While the Tsar was visiting soldiers on the front, strikes and protests grew rapidly in the capital of Petrograd, and soldiers were siding with demonstrators in large numbers, even shooting at police in one incident. Nicholas had completely lost the confidence of the people, and of most officials, as well.
Here, I must inject a bit of name-dropping. A key historical figure’s great grandson took a Russian culture course from me at Ohio State over ten years ago. His ancestor, Mikhail Rodzianko, was President of the Duma, and “bugged” Nicholas to do something about the situation. On March 11, he wired the Tsar, to “nominate without delay a person possessing the confidence of the people and who would form a new Government… Any procrastination is tantamount to death.” An irritated Nicholas chose to ignore him.
As he was returning to Petrograd from army headquarters in Mogilev, his train was stopped in a small station by insurgent soldiers, and he was forced to sign his abdication. He also submitted his son’s abdication on his behalf. He named his brother successor, but he was convinced not to accept. And that was the end of the monarchy.
In closing, I’ll name two good sites for learning more. One is this post from Russia Beyond the Headlines, which is always good for in-depth info on the country. It has some good quotes by contemporary observers.
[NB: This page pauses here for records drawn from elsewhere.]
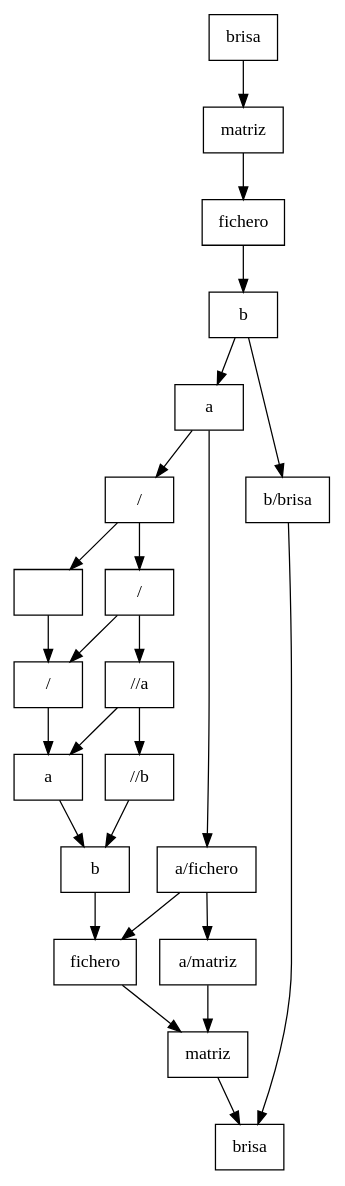
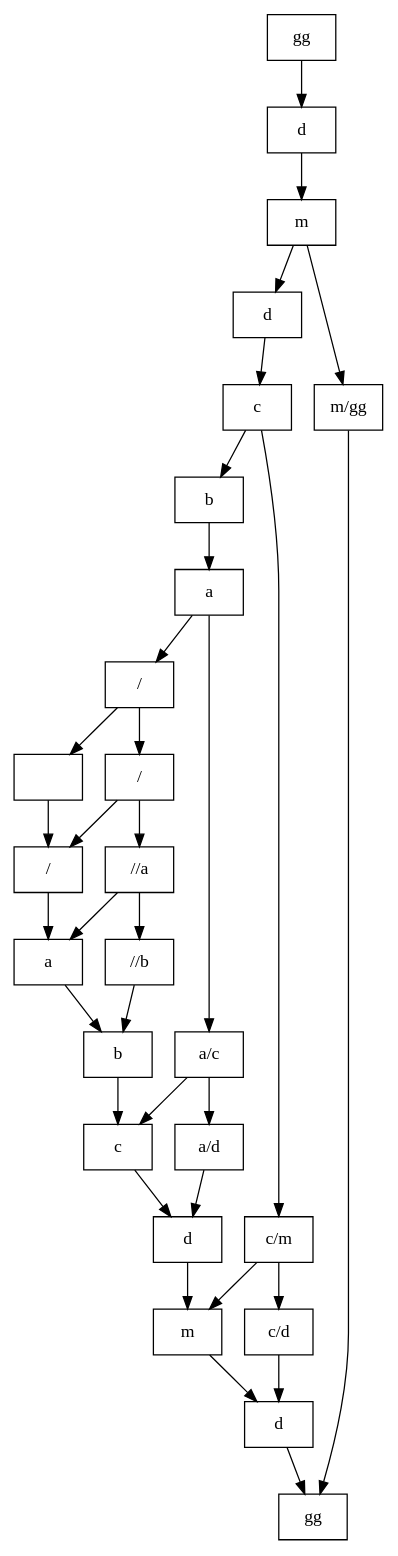
One commit to Aranmarh/EDD_2S2019_PY2_201408507 changed the diagram in Matriz.dot. Above: the diagram before and after it, drawn with Graphviz. The commit also changed 15 other files, not shown here.

```diff
--- a/Matriz.dot
+++ b/Matriz.dot
@@ -1,46 +1,60 @@
 digraph G{
 node [shape= record] 
 00[label=" " pos="0,0!"];
 00->10
 10[label="/ " pos="3,0!"];
 10->20
 20[label="a " pos="6,0!"];
 20->30
 30[label="b " pos="9,0!"];
 30->40
-40[label="fichero " pos="12,0!"];
+40[label="c " pos="12,0!"];
 40->50
-50[label="matriz " pos="15,0!"];
+50[label="d " pos="15,0!"];
 50->60
-60[label="brisa " pos="18,0!"];
+60[label="m " pos="18,0!"];
+60->70
+70[label="d " pos="21,0!"];
+70->80
+80[label="gg " pos="24,0!"];
 01[label="/ " pos="0,-1!"];
 01->00
 01->11
 11[label="/ " pos="3,-1!"];
 11->10
 11->21
 21[label="//a " pos="6,-1!"];
 21->20
 21->31
 31[label="//b " pos="9,-1!"];
 31->30
 02[label="a " pos="0,-2!"];
 02->01
 02->42
-42[label="a/fichero " pos="12,-2!"];
+42[label="a/c " pos="12,-2!"];
 42->40
 42->52
-52[label="a/matriz " pos="15,-2!"];
+52[label="a/d " pos="15,-2!"];
 52->50
 03[label="b " pos="0,-3!"];
 03->02
-03->63
-63[label="b/brisa " pos="18,-3!"];
-63->60
-04[label="fichero " pos="0,-4!"];
+04[label="c " pos="0,-4!"];
 04->03
-05[label="matriz " pos="0,-5!"];
+04->64
+64[label="c/m " pos="18,-4!"];
+64->60
+64->74
+74[label="c/d " pos="21,-4!"];
+74->70
+05[label="d " pos="0,-5!"];
 05->04
-06[label="brisa " pos="0,-6!"];
+06[label="m " pos="0,-6!"];
 06->05
+06->86
+86[label="m/gg " pos="24,-6!"];
+86->80
+07[label="d " pos="0,-7!"];
+07->06
+08[label="gg " pos="0,-8!"];
+08->07
 }
```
The other is the Pushkin House’s Project 1917, which has daily updates with similar quotes. Since I’ve written so favorably about Stefan Zweig before, I’m a little disappointed to learn that he considered the abdication the result of an Anglo-French plot, but then, who knew what to believe amidst all the wartime propaganda at the time?